1) A man who must have been dressed up as an ugly person because he had his teeth blacked out and his eyebrows joined together with black pencil who decided he wanted me to take a picture with him. Then his friend jumped in. The picture is priceless.
2) A pirate who thought it would be funny to take a picture kissing my check and then decided to lick my face. Disgusting and totally not ok. He also made a serious attempt to kiss on Andrea on the lips. ewwwww
3) A man dressed as Antonio Banderas who first asked us if we had eyeliner. Uh...no.
Do you have ice? Uh...no. Do you have 7-up? Nope. He also told us that we spoke really bad english and decided he only wanted to talk to us in Spanish. Antonio left us with these wise words: ¨May you have long life, with lots of parties, alcohol, and sex. Shhhh!!¨ It was very deep.

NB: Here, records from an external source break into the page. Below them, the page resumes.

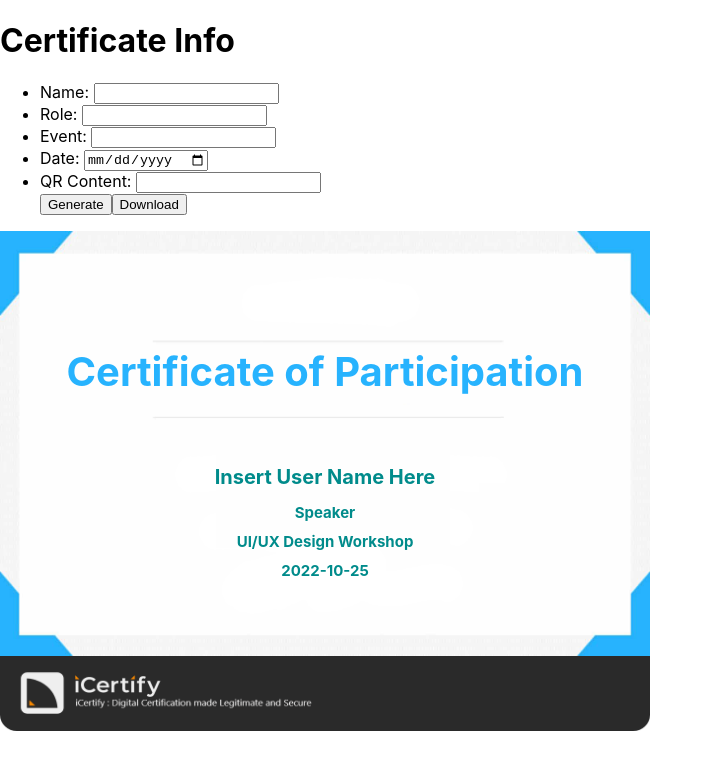
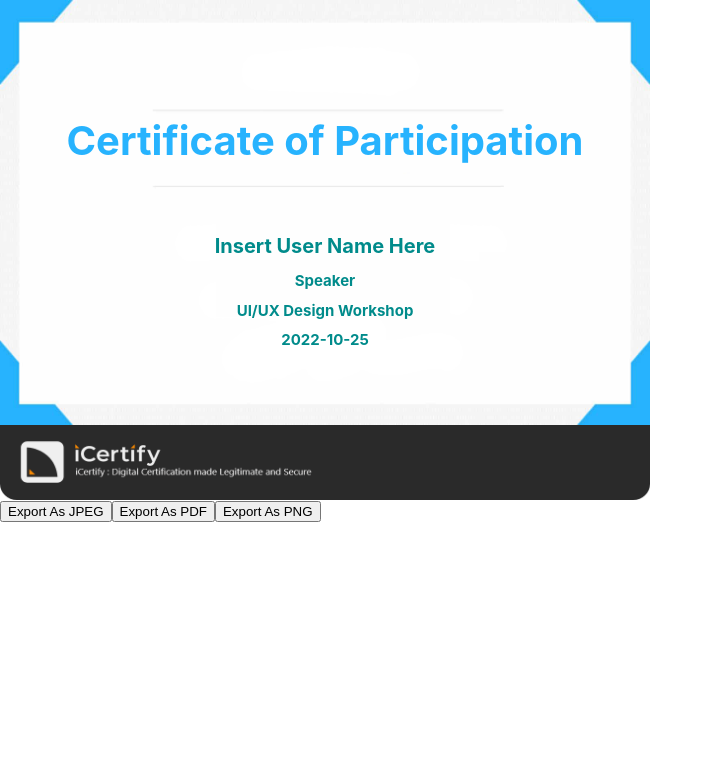
Before and after one commit to Chrystarin/iCertify, a React (Create React App) app in the folder client/: page / in a window 1280 px wide. Shown: the top 770 px of the page, without its empty margins (0-713 px from the left). Built offline with nearby package versions, Linux system fonts and the light colour scheme.

Commit message:
Incomplete Dowloading of Cert

```diff
--- a/client/package.json
+++ b/client/package.json
@@ -6,8 +6,12 @@
     "@testing-library/jest-dom": "^5.16.5",
     "@testing-library/react": "^13.4.0",
     "@testing-library/user-event": "^13.5.0",
+    "downloadjs": "^1.4.7",
+    "html2canvas": "^1.4.1",
     "react": "^18.2.0",
+    "react-component-export-image": "^1.0.6",
     "react-dom": "^18.2.0",
+    "react-router-dom": "^6.4.2",
     "react-scripts": "5.0.1",
     "web-vitals": "^2.1.4"
   },
--- a/client/src/App.js
+++ b/client/src/App.js
@@ -1,25 +1,25 @@
-import logo from './logo.svg';
-import './App.css';
+import React from 'react'
+import { BrowserRouter as Router, Routes, Route, Navigate, Link } from "react-router-dom";
 
-function App() {
-  return (
-    <div className="App">
-      <header className="App-header">
-        <img src={logo} className="App-logo" alt="logo" />
-        <p>
-          Edit <code>src/App.js</code> and save to reload.
-        </p>
-        <a
-          className="App-link"
-          href="https://reactjs.org"
-          target="_blank"
-          rel="noopener noreferrer"
-        >
-          Learn React
-        </a>
-      </header>
-    </div>
-  );
-}
+import CertificateGenerator from './Pages/CertificateGenerator'
+import Error404 from './Pages/Error404'
 
-export default App;
+const App = () => (
+//   <BrowserRouter>
+//     <Switch>
+//       <Redirect exact from="/" to="/Certificate/Create" />
+//       <Route path="/Certificate/Create" element={CertificateGenerator} />
+//       <Route path="*" element={Error404} />
+//     </Switch>
+//   </BrowserRouter>
+
+    // <Router>
+    //     <Routes>
+    //         <Route path="/certificate/create" element={<CertificateGenerator />} />
+    //         <Route path="/" element={<Navigate replace to="/certificate/create" />} />
+    //         <Route path="*" element={<Error404/>} />
+    //     </Routes>
+    // </Router>
+)
+
+export default App
--- a/client/src/Pages/CertificateGenerator/index.js
+++ b/client/src/Pages/CertificateGenerator/index.js
@@ -2,10 +2,14 @@ import certificateBodyTemplate from './../../Assets/Images/template.png'
 import certificateFooterTemplate from './../../Assets/Images/footer.png'
 import './../../Assets/Styles/certificateStyle.css'
 
-import React, {Component} from 'react';
-import {useRef} from 'react';
+import { exportComponentAsJPEG, exportComponentAsPDF, exportComponentAsPNG } from 'react-component-export-image';
+import React from 'react';
 
-class CertificateGenerator extends Component {
+
+import downloadjs from 'downloadjs';
+import html2canvas from 'html2canvas';
+
+class CertificateGenerator extends React.Component {
 
     constructor(props){
         super(props);
@@ -14,24 +18,38 @@ class CertificateGenerator extends Component {
         }
     }
 
-    generateCertificate=()=>{
-        alert("Test")
-        this.setState({user_name: "Harold James Castillo"});
-    }
+    // generateCertificate=(evt)=>{
+    //     const val = evt.target.value
+    //     alert("Test")
+    //     this.setState({
+    //         user_name: "Harold James Castillo",
+
+    //     });
+    // }
+
+    // downloadCertificate = useCallback(async () => {
+    //     const certificateCanvas =
+    //       document.querySelector<HTMLElement>('.certificate');
+    //     if (!certificateCanvas) return;
+
+    //     const canvas = await html2canvas(certificateCanvas);
+    //     const dataURL = canvas.toDataURL('image/png');
+    //     downloadjs(dataURL, 'Certificate.png', 'image/png');
+    // }, []);
 
     render(){
         return (
             <div className="CertificateGenerator">
-                <h1>Certificate Info</h1>
+                {/* <h1>Certificate Info</h1>
                 <ul>
-                    <li>Name: <input type="text" id="user_name_input" /></li>
+                    <li>Name: <input type="text" id="user_name_input" value={this.state.user_name_input}/></li>
                     <li>Role: <input type="text" id="user_role_input"/></li>
                     <li>Event: <input type="text" id="event_title_input"/></li>
                     <li>Date:  <input type="date" id="event_date_input"/></li>
                     <li>QR Content: <input type="text" id="qrcode_input"/></li>
                     <button id="btn_generate" onClick={this.generateCertificate}>Generate</button>
-                    <a id="download"><button id="btn_download">Download</button></a>
-                </ul>
+                    <a id="download" href="#" onClick={this.downloadCertificate}><button id="btn_download" >Download</button></a>
+                </ul> */}
 
                 <div className="certificate" id="certificateContent">
                     <div className="main_body">
@@ -53,4 +71,26 @@ class CertificateGenerator extends Component {
 
 }
 
-export default CertificateGenerator;
+export default class CertificateGeneratorPrint extends React.Component {
+    constructor(props) {
+      super(props);
+      this.componentRef = React.createRef();
+    }
+
+    render() {
+      return (
+        <React.Fragment>
+          <CertificateGenerator ref={this.componentRef} />
+          <button onClick={() => exportComponentAsJPEG(this.componentRef)}>
+            Export As JPEG
+          </button>
+          <button onClick={() => exportComponentAsPDF(this.componentRef)}>
+            Export As PDF
+          </button>
+          <button onClick={() => exportComponentAsPNG(this.componentRef)}>
+            Export As PNG
+          </button>
+        </React.Fragment>
+      );
+    }
+}
--- /dev/null
+++ b/client/src/Pages/Error404/index.js
@@ -0,0 +1,11 @@
+function Error404() {
+  return (
+    <div>
+        <h1>ERROR 404</h1>
+        <h2>Page not found</h2>
+    </div>
+
+  );
+}
+
+export default Error404;
--- a/client/src/index.js
+++ b/client/src/index.js
@@ -1,9 +1,9 @@
 import React from 'react';
 import ReactDOM from 'react-dom/client';
 import './index.css';
-import App from './App';
 import CertificateGenerator from './Pages/CertificateGenerator';
 import reportWebVitals from './reportWebVitals';
+import Routes from './Routes'
 
 const root = ReactDOM.createRoot(document.getElementById('root'));
 root.render(
```
Also changed, not shown: 1 other file (tests, documents, lock files or other folders).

4) A man who at first ensured us that ¨I am good guy¨ but then decided it would be fun to pick me up over his shoulder and start dancing around.
5) We finally found our joker and took a nice normal picture with the guy. He wasnt AS good as the joker from Halloween, but he wasnt bad. We also managed to find some people from the Dharma Initiative to get a picture with.
At this point it was about 5 am and out train didn't leave until 7:40 and the train station didn't even open until 6:00. We spent a very cold hour outside the train station waiting for it to open before heading back to Sevilla and sleeping most of Sunday.
It was really fun and definitely worth having to stay up most of the night.
Early on in the week it was pancake day in England so I went over to a friend from England's house to celebrate with LOTS of pancakes. They're a lot thinner there, so they were similar to crepes. They sprinkle a little lemon and sugar on them and that is a typical way to eat them there. I went for the much-missed maple syrup = so good.
It's hard to believe it, but I'm nearing the half-way mark. The time has literally flown by, I still feel like its January. I'm having so much fun and I'm really not ready to go back yet, but hopefully I will be in another 2 months.
love to you all from the other side of the Atlantic.
ps - my parents are headed to New Zealand for about 3 weeks to go camping and spend time with my aunt. turns out the south island of New Zealand, the one they are going to, is literally AS far away from Sevilla, Spain as it is possible to get. and here i was thinking we were already far enough apart...